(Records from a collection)
____
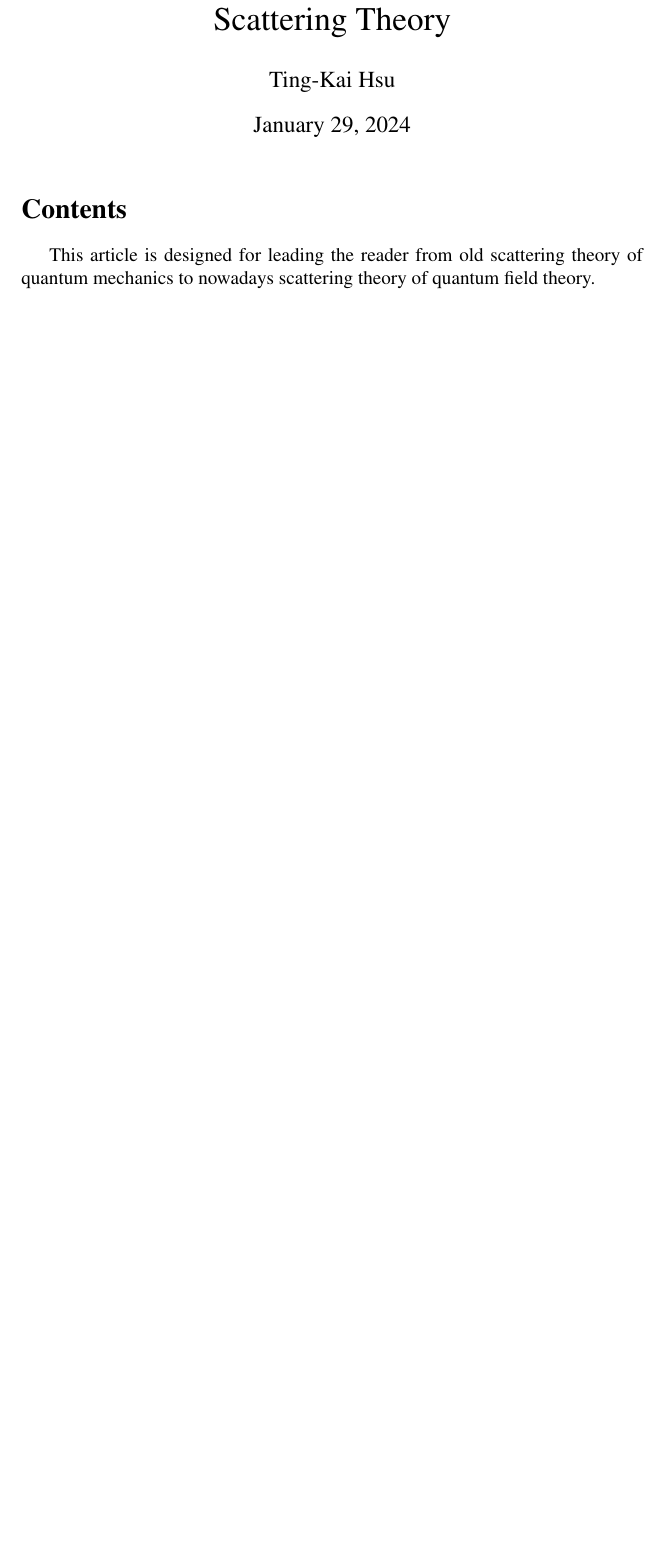
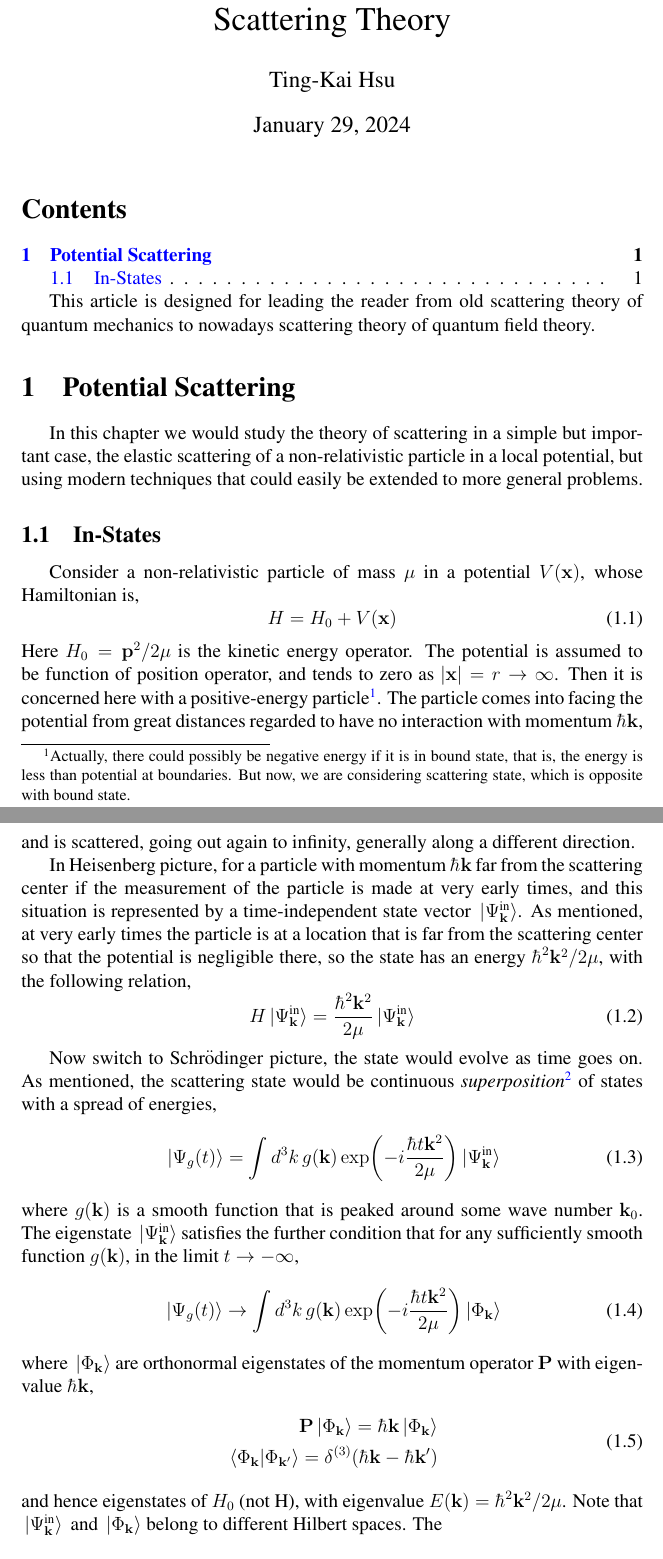
Before and after one commit to tingkaihsu/ScatteringTheory, a LaTeX document (main.tex): part of the page before the commit and two parts of pages 1 and 2 of 2 after it, the two joined at a grey line, cut so that both start at the same text, the shorter picture padded with empty space. Compiled offline with pdfLaTeX.

Commit message:
"incidentwave"

```diff
--- a/main.tex
+++ b/main.tex
@@ -51,4 +51,41 @@ tabsize=3
 \maketitle
 \tableofcontents
 This article is designed for leading the reader from old scattering theory of quantum mechanics to nowadays scattering theory of quantum field theory.
+\section{Potential Scattering}
+In this chapter we would study the theory of scattering in a simple but important case, the elastic scattering of a non-relativistic particle in a local potential, but using modern techniques that could easily be extended to more general problems.
+\subsection{In-States}
+Consider a non-relativistic particle of mass $\mu$ in a potential $V(\mathbf{x})$, whose Hamiltonian is,
+\begin{equation}
+    H = H_0 + V(\mathbf{x})
+\end{equation}
+Here $H_0 = \mathbf{p}^2/2\mu$ is the kinetic energy operator.
+The potential is assumed to be function of position operator, and tends to zero as $|\mathbf{x}| = r\rightarrow\infty$.
+Then it is concerned here with a positive-energy particle\footnote{Actually, there could possibly be negative energy if it is in bound state, that is, the energy is less than potential at boundaries. But now, we are considering scattering state, which is opposite with bound state.}.
+The particle comes into facing the potential from great distances regarded to have no interaction with momentum $\hbar\mathbf{k}$, and is scattered, going out again to infinity, generally along a different direction.
+\\\indent In Heisenberg picture, for a particle with momentum $\hbar\mathbf{k}$ far from the scattering center if the measurement of the particle is made at very early times, and this situation is represented by a time-independent state vector $\ket*{\Psi^{\text{in}}_{\mathbf{k}}}$.
+As mentioned, at very early times the particle is at a location that is far from the scattering center so that the potential is negligible there, so the state has an energy $\hbar^2\mathbf{k}^2/2\mu$, with the following relation,
+\begin{equation}
+    H\ket*{\Psi_{\mathbf{k}}^{\text{in}}} = \frac{\hbar^2\mathbf{k}^2}{2\mu}\ket*{\Psi_{\mathbf{k}}^{\text{in}}}
+\end{equation}
+
+Now switch to Schr$\ddot{\text{o}}$dinger picture, the state would evolve as time goes on.
+As mentioned, the scattering state would be continuous \textit{superposition}\footnote{It would be discrete sum for a bound state.} of states with a spread of energies,
+\begin{equation}
+    \ket*{\Psi_{g}(t)} = \int{d^{3}k\,g(\mathbf{k})\exp(-i\frac{\hbar t\mathbf{k}^2}{2\mu})\ket*{\Psi_{\mathbf{k}}^{\text{in}}}}
+\end{equation}
+where $g(\mathbf{k})$ is a smooth function that is peaked around some wave number $\mathbf{k}_0$.
+The eigenstate $\ket*{\Psi_{\mathbf{k}}^{\text{in}}}$ satisfies the further condition that for any sufficiently smooth  function $g(\mathbf{k})$, in the limit $t\rightarrow-\infty$,
+\begin{equation}
+    \ket*{\Psi_{g}(t)}\rightarrow\int{d^3k\,g(\mathbf{k})\exp(-i\frac{\hbar t\mathbf{k}^2}{2\mu})\ket*{\Phi_{\mathbf{k}}}}
+\end{equation}
+where $\ket*{\Phi_{\mathbf{k}}}$ are orthonormal eigenstates of the momentum operator $\mathbf{P}$ with eigenvalue $\hbar\mathbf{k}$,
+\begin{equation}
+    \begin{split}
+        \mathbf{P}\ket*{\Phi_{\mathbf{k}}} = \hbar\mathbf{k}\ket*{\Phi_{\mathbf{k}}}\\
+        \braket*{\Phi_{\mathbf{k}}}{\Phi_{\mathbf{k}'}} = \delta^{(3)}(\hbar\mathbf{k} - \hbar\mathbf{k}')
+    \end{split}
+\end{equation}
+and hence eigenstates of $H_0$ (not H), with eigenvalue $E(\mathbf{k}) = \hbar^2\mathbf{k}^2/2\mu$.
+Note that $\ket*{\Psi_{\mathbf{k}}^{\text{in}}}\text{ and } \ket*{\Phi_{\mathbf{k}}}$ belong to different Hilbert spaces.
+The
 \end{document}
```
Also changed, not shown: main.pdf, 7 other files.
____
### TASK GOAL
Scan the records above for the word "smooth". Show each line in which it appears.

### ANSWER TO THE EXERCISE
+where $g(\mathbf{k})$ is a smooth function that is peaked around some wave number $\mathbf{k}_0$.
+The eigenstate $\ket*{\Psi_{\mathbf{k}}^{\text{in}}}$ satisfies the further condition that for any sufficiently smooth  function $g(\mathbf{k})$, in the limit $t\rightarrow-\infty$,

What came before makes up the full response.